We believe that such an education based upon the English language and literature would have important social, as well as personal, results; it would have a unifying tendency. Two causes, both accidental and conventional

rather than national, at present distinguish and divide one class from another in England. The first of these is a marked difference in their modes of speech. If the teaching of the language were properly and universally provided for, the difference between educated and uneducated speech, which at present causes so much prejudice and difficulty of intercourse on both sides, would gradually disappear. Good speech and great literature would not be regarded as too fine for use by the majority, nor, on the other hand, would natural gifts for self-expression be rendered ineffective by embarrassing faults of diction or composition. The second cause of division amongst us is the undue narrowness of the ground on which we meet for the true purposes of social life. The associations of sport and games are widely shared by all classes in England, but with mental pleasures and mental exercises the case is very different. The old education was not similar for all, but diverse. It went far to make of us not one nation, but two, neither of which shared the associations or tastes of the other. An education fundamentally English would, we believe, at any rate bridge, if not close, this chasm of separation. The English people might learn as a whole to regard their own language, first with respect, and then with a genuine feeling of pride and affection. More than any mere symbol it is actually a part of England: to maltreat it or deliberately to debase it would be seen to be an outrage; to become sensible of its significance and splendour would be to step upon a higher level. In France, we are told, this pride in the national language is strong and universal; the French artisan will often use his right to object that an expression ‘is not French’. Such a feeling for our own native language would be a bond of union between classes, and would beget the right kind of national pride. Even more certainly should pride and joy in the national literature serve as such a bond. This feeling, if fostered in all our schools without exception, would disclose itself far more often and furnish common meeting ground for great numbers of men and women who might otherwise never come into touch with one another. We know from the evidence of those who are familiar with schools of every type that the love of fine
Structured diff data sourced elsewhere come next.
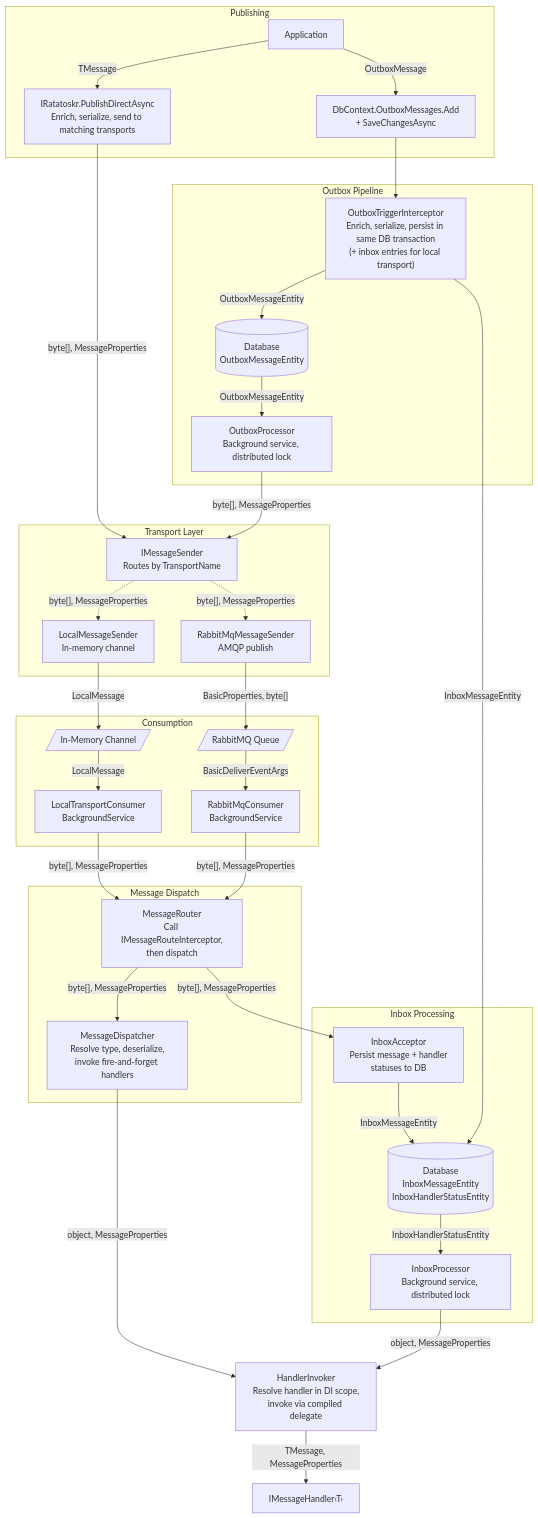
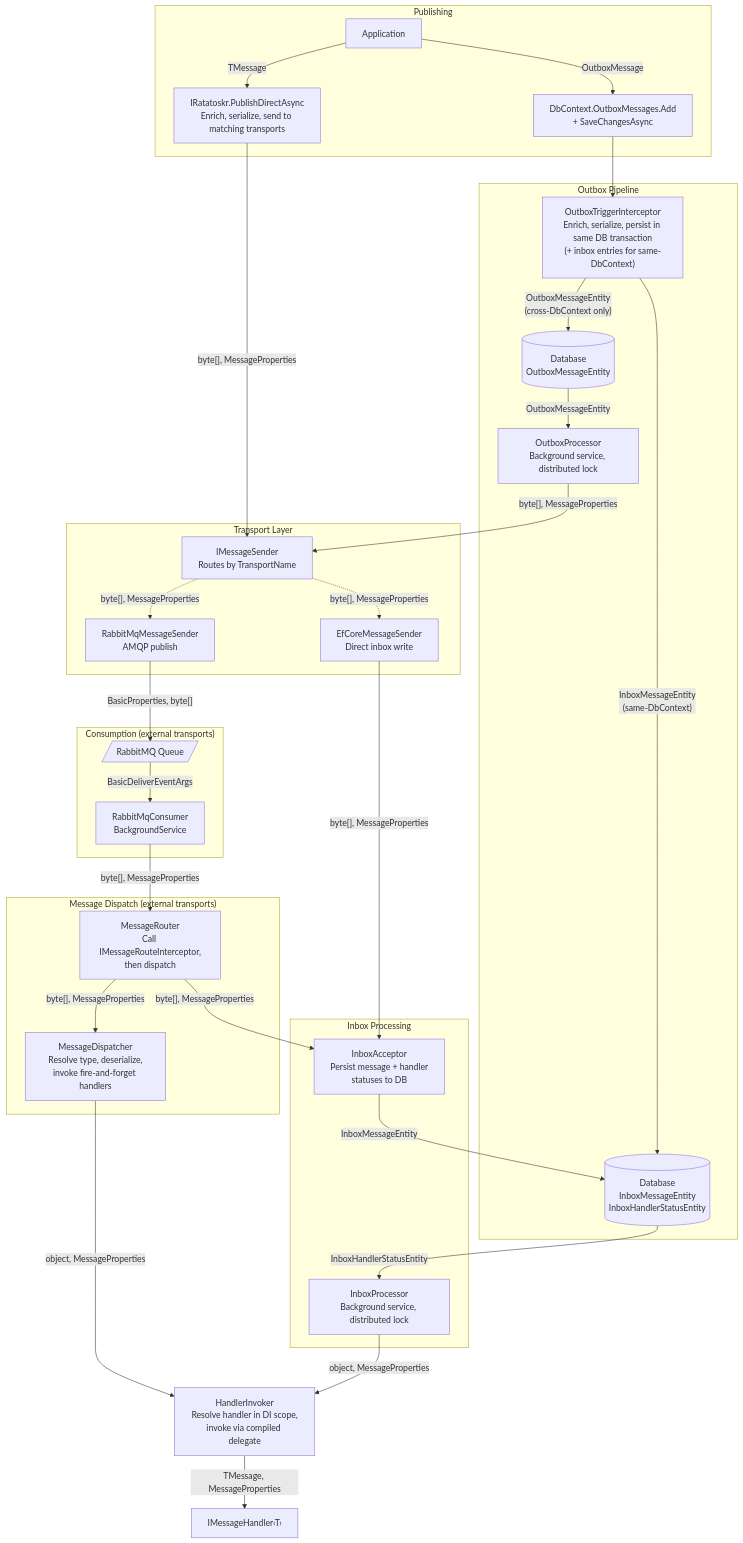
One commit to saithis/Ratatoskr changed the second of 8 diagrams in docs/architecture.md. Above: the diagram before and after it, drawn with Mermaid. The commit also changed other lines of this file and 37 other files, not shown here.

Commit message:
feat: replaced local transport with efcore transport

````diff
--- a/docs/architecture.md
+++ b/docs/architecture.md
@@ -59,70 +58,66 @@
 ```mermaid
 flowchart TD
     subgraph Publish ["Publishing"]
         App["Application"]
         Direct["IRatatoskr.PublishDirectAsync<br/>Enrich, serialize, send to matching transports"]
         Outbox["DbContext.OutboxMessages.Add<br/>+ SaveChangesAsync"]
 
         App -->|"TMessage"| Direct
         App -->|"OutboxMessage"| Outbox
     end
 
     subgraph OutboxPipeline ["Outbox Pipeline"]
-        Interceptor["OutboxTriggerInterceptor<br/>Enrich, serialize, persist in same DB transaction<br/>(+ inbox entries for local transport)"]
+        Interceptor["OutboxTriggerInterceptor<br/>Enrich, serialize, persist in same DB transaction<br/>(+ inbox entries for same-DbContext)"]
         OutboxDB[("Database<br/>OutboxMessageEntity")]
         OutboxProc["OutboxProcessor<br/>Background service, distributed lock"]
 
         Outbox --> Interceptor
-        Interceptor -->|"OutboxMessageEntity"| OutboxDB
+        Interceptor -->|"OutboxMessageEntity<br/>(cross-DbContext only)"| OutboxDB
+        Interceptor -->|"InboxMessageEntity<br/>(same-DbContext)"| InboxDB
         OutboxDB -->|"OutboxMessageEntity"| OutboxProc
     end
 
     subgraph Transport ["Transport Layer"]
         SenderInterface["IMessageSender<br/>Routes by TransportName"]
-        Local["LocalMessageSender<br/>In-memory channel"]
+        EfCoreSend["EfCoreMessageSender<br/>Direct inbox write"]
         RmqSend["RabbitMqMessageSender<br/>AMQP publish"]
 
         Direct -->|"byte[], MessageProperties"| SenderInterface
         OutboxProc -->|"byte[], MessageProperties"| SenderInterface
-        SenderInterface -.->|"byte[], MessageProperties"| Local
+        SenderInterface -.->|"byte[], MessageProperties"| EfCoreSend
         SenderInterface -.->|"byte[], MessageProperties"| RmqSend
     end
 
-    subgraph Consume ["Consumption"]
-        InMemCh[/"In-Memory Channel"/]
+    subgraph Consume ["Consumption (external transports)"]
         RmqQueue[/"RabbitMQ Queue"/]
-        LocalConsumer["LocalTransportConsumer<br/>BackgroundService"]
         RmqConsumer["RabbitMqConsumer<br/>BackgroundService"]
 
-        Local -->|"LocalMessage"| InMemCh
         RmqSend -->|"BasicProperties, byte[]"| RmqQueue
-        InMemCh -->|"LocalMessage"| LocalConsumer
         RmqQueue -->|"BasicDeliverEventArgs"| RmqConsumer
     end
 
-    subgraph Dispatch ["Message Dispatch"]
+    subgraph Dispatch ["Message Dispatch (external transports)"]
         Router["MessageRouter<br/>Call IMessageRouteInterceptor,<br/>then dispatch"]
         Dispatcher["MessageDispatcher<br/>Resolve type, deserialize,<br/>invoke fire-and-forget handlers"]
 
-        LocalConsumer -->|"byte[], MessageProperties"| Router
         RmqConsumer -->|"byte[], MessageProperties"| Router
         Router -->|"byte[], MessageProperties"| Dispatcher
     end
 
     subgraph Inbox ["Inbox Processing"]
         InboxAccept["InboxAcceptor<br/>Persist message + handler<br/>statuses to DB"]
         InboxDB[("Database<br/>InboxMessageEntity<br/>InboxHandlerStatusEntity")]
         InboxProc["InboxProcessor<br/>Background service, distributed lock"]
 
-        Interceptor -->|"InboxMessageEntity"| InboxDB
+        EfCoreSend -->|"byte[], MessageProperties"| InboxAccept
         Router -->|"byte[], MessageProperties"| InboxAccept
         InboxAccept -->|"InboxMessageEntity"| InboxDB
         InboxDB -->|"InboxHandlerStatusEntity"| InboxProc
     end
 
     Invoker["HandlerInvoker<br/>Resolve handler in DI scope,<br/>invoke via compiled delegate"]
     Handler["IMessageHandler‹T›"]
     Dispatcher -->|"object, MessageProperties"| Invoker
     InboxProc -->|"object, MessageProperties"| Invoker
     Invoker -->|"TMessage, MessageProperties"| Handler
 ```
````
style and the appreciation of what is great in human thought and feeling is already no monopoly of a single class in England, that it is a natural and not an exceptional gift, and that though easily discouraged by unfavourable circumstances it can also, by sympathetic treatment, be easily drawn out and developed. Within the school itself all scholars, though specialising perhaps on different lines, will be able to find a common interest in the literature class and the debating or dramatic society. And this common interest will be likely to persist when other less vital things have been abandoned. The purely technical or aesthetic appeal of any art will, perhaps, always be limited to a smaller number but, as experience of life, literature will influence all who are capable of finding recreation in something beyond mere sensation. These it will unite by a common interest in life at its best, and by the perpetual reminder that through all social differences human nature and its strongest affections are fundamentally the same.